[EXERCISE DATA]
=== Begin Enclosure ===

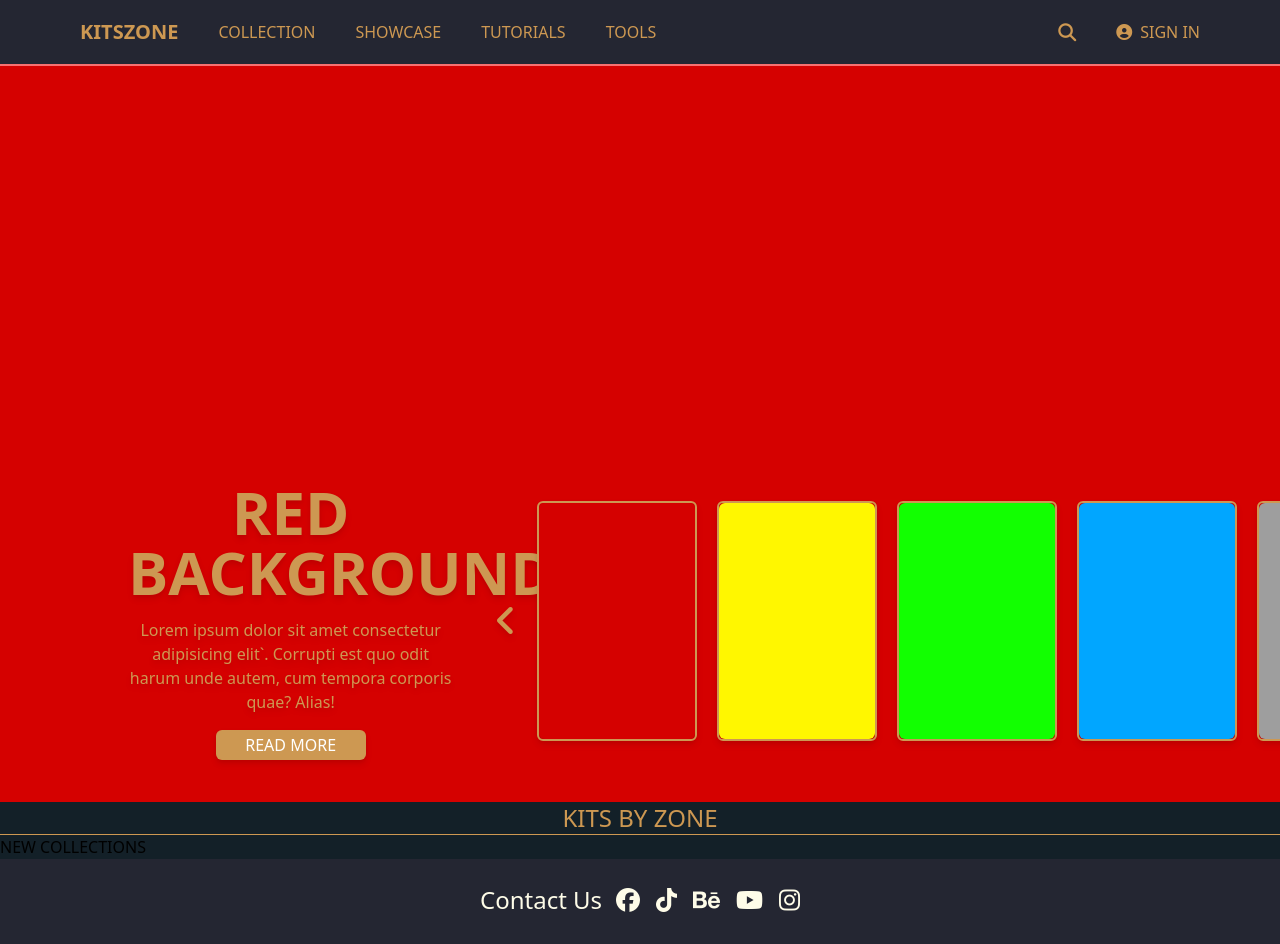
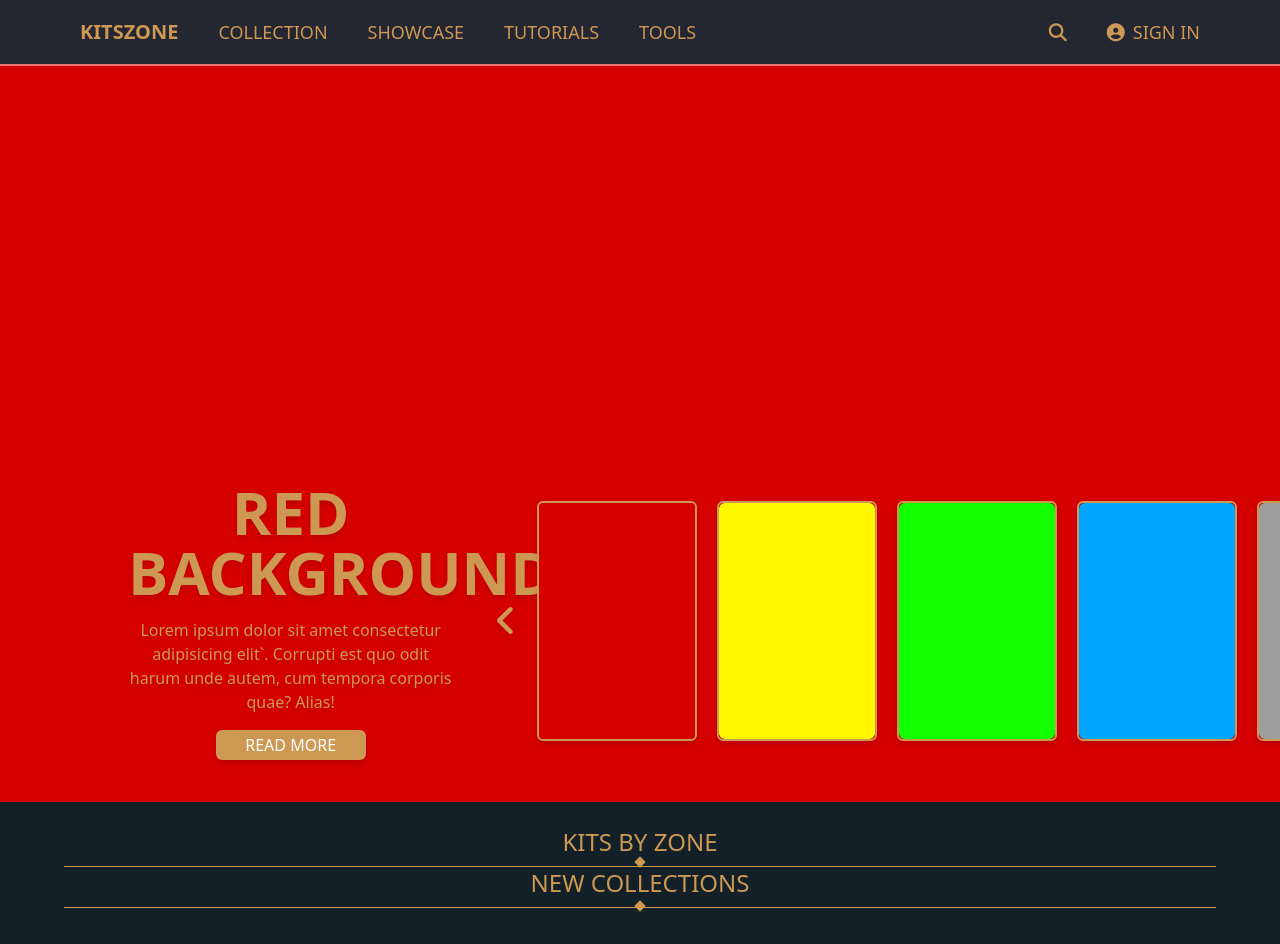
Before and after one commit to NQB37/kits-zone, a React (Vite) app: page / in a window 1280 px wide. Shown: the top 944 px of the page. Built offline with nearby package versions, Linux system fonts and the light colour scheme.

Commit message:
modify home page

```diff
--- a/src/App.jsx
+++ b/src/App.jsx
@@ -5,6 +5,8 @@ import Collection from '../src/pages/Collection/Collection';
 import Showcase from '../src/pages/Showcase/Showcase';
 import Tool from '../src/pages/Tool/Tool';
 import Tutorial from '../src/pages/Tutorial/Tutorial';
+import SignIn from './pages/Auth/SignIn';
+import SignUp from './pages/Auth/SignUp';
 
 function App() {
     return (
@@ -15,8 +17,8 @@ function App() {
                 <Route path="/Showcase" element={<Showcase />} />
                 <Route path="/Tool" element={<Tool />} />
                 <Route path="/Tutorial" element={<Tutorial />} />
-                <Route path="/Account/SignIn" element={<Tutorial />} />
-                <Route path="/Account/SignUp" element={<Tutorial />} />
+                <Route path="/Account/SignIn" element={<SignIn />} />
+                <Route path="/Account/SignUp" element={<SignUp />} />
             </Routes>
         </Router>
     );
--- a/src/index.css
+++ b/src/index.css
@@ -3,25 +3,21 @@
 @tailwind utilities;
 
 .ct-nav-item {
-    @apply cursor-pointer text-primary relative hover:opacity-90 after:absolute after:bg-red-50 after:bottom-0 after:left-0 after:h-0.5 after:w-0 hover:after:w-full after:transition-all after:ease-in-out after:duration-200;
+    @apply cursor-pointer text-primary text-lg relative hover:opacity-90 after:absolute after:bg-red-50 after:bottom-0 after:left-0 after:h-0.5 after:w-0 hover:after:w-full after:transition-all after:ease-in-out after:duration-200;
 }
 
 .carousel .item:nth-child(1) {
     z-index: 1;
 }
 
-.slick-slide > div {
-    margin-left: 4px;
-}
-
 /* effect when show image */
-.carousel .item:nth-child(1) .title,
-.carousel .item:nth-child(1) .des,
-.carousel .item:nth-child(1) .showMoreButton {
+.carousel .item:nth-child(1) .content__title,
+.carousel .item:nth-child(1) .content__des,
+.carousel .item:nth-child(1) .content__showMoreButton {
     transform: translateY(50px);
     filter: blur(20px);
     opacity: 0;
-    animation: showContent 0.5s 1s linear 1 forwards;
+    animation: showContent 0.5s linear 1 forwards;
 }
 
 @keyframes showContent {
@@ -32,23 +28,24 @@
     }
 }
 
-.carousel .item:nth-child(1) .title {
+.carousel .item:nth-child(1) .content__title {
     animation-delay: 0.1s;
 }
 
-.carousel .item:nth-child(1) .des {
+.carousel .item:nth-child(1) .content__des {
     animation-delay: 0.3s;
 }
-.carousel .item:nth-child(1) .titlshowMoreButtone {
+.carousel .item:nth-child(1) .content__showMoreButton {
     animation-delay: 0.5s;
 }
 
-effect when click next btn .carousel.next .item:nth-child(1) > img {
+/* effect when click next btn  */
+.carousel.next .item:nth-child(1) > img {
     width: 160px;
     height: 240px;
     position: absolute;
-    left: 43.6%;
-    top: 62%;
+    left: 50%;
+    top: 60%;
     border-radius: 6px;
     animation: showImage 0.5s linear 1 forwards;
 }
@@ -88,7 +85,7 @@ effect when click next btn .carousel.next .item:nth-child(1) > img {
 }
 
 /* effect when click next btn */
-/* .carousel.prev .item:nth-child(2) > img {
+.carousel.prev .item:nth-child(2) > img {
     z-index: 2;
 }
 
@@ -116,9 +113,9 @@ effect when click next btn .carousel.next .item:nth-child(1) > img {
     animation: moveThumbnail 0.5s linear 1 forwards;
 }
 
-.carousel.prev .item:nth-child(2) .title,
-.carousel.prev .item:nth-child(2) .des,
-.carousel.prev .item:nth-child(2) .showMoreButton {
+.carousel.prev .item:nth-child(2) .content__title,
+.carousel.prev .item:nth-child(2) .content__des,
+.carousel.prev .item:nth-child(2) .content__showMoreButton {
     animation: outContent 0.5s 1s linear 1 forwards;
 }
 
@@ -132,5 +129,5 @@ effect when click next btn .carousel.next .item:nth-child(1) > img {
 
 .carousel.next .thumbnail button,
 .carousel.prev .thumbnail button {
-    pointer-events: none;
-} */
+    /* pointer-events: none; */
+}
--- a/src/pages/Home/Home.jsx
+++ b/src/pages/Home/Home.jsx
@@ -1,10 +1,6 @@
 import Header from '../../components/Header/Header';
 import Carousel from '../../components/Carousel/Carousel';
 import Footer from '../../components/Footer/Footer';
-
-import Slider from 'react-slick';
-import 'slick-carousel/slick/slick.css';
-import 'slick-carousel/slick/slick-theme.css';
 
 const images = [
     {
@@ -64,14 +60,21 @@ const Home = () => {
         <div className="bg-background">
             <Header />
             <Carousel />
-            <div className="w-full">
-                <div className="langding_page-category_filter">
-                    <h1 className="border-b border-b-1 border-primary text-primary text-2xl w-full text-center">
+            <div className="w-[90%] h-[800px] mx-auto">
+                <div className="langding_page-category_filter relative pt-6">
+                    <h1 className=" border-primary text-primary text-2xl w-full text-center pb-2">
                         KITS BY ZONE
                     </h1>
+                    <div className="ct-line">
+                        <div className="w-full h-[1px] bg-primary"></div>
+                        <div className="w-2 h-2 rotate-45 bg-primary absolute top-[86%] left-[50%] -translate-x-1"></div>
+                    </div>
                 </div>
-                <div className="langding_page-new_collection">
-                    <h1>NEW COLLECTIONS</h1>
+                <div className="langding_page-new_collection relative">
+                    <h1 className="border-b border-b-1 border-primary text-primary text-2xl w-full text-center pb-2">
+                        NEW COLLECTIONS
+                    </h1>
+                    <div className="w-2 h-2 rotate-45 bg-primary absolute top-[86%] left-[50%] -translate-x-1"></div>
                 </div>
             </div>
             <Footer />
```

=== End Enclosure ===

[WHAT NEEDS TO BE DONE] Look over the listing and return each line that holds "left".

[WRITTEN RESPONSE]
-    @apply cursor-pointer text-primary relative hover:opacity-90 after:absolute after:bg-red-50 after:bottom-0 after:left-0 after:h-0.5 after:w-0 hover:after:w-full after:transition-all after:ease-in-out after:duration-200;
+    @apply cursor-pointer text-primary text-lg relative hover:opacity-90 after:absolute after:bg-red-50 after:bottom-0 after:left-0 after:h-0.5 after:w-0 hover:after:w-full after:transition-all after:ease-in-out after:duration-200;
-    margin-left: 4px;
-    left: 43.6%;
+    left: 50%;
+                        <div className="w-2 h-2 rotate-45 bg-primary absolute top-[86%] left-[50%] -translate-x-1"></div>
+                    <div className="w-2 h-2 rotate-45 bg-primary absolute top-[86%] left-[50%] -translate-x-1"></div>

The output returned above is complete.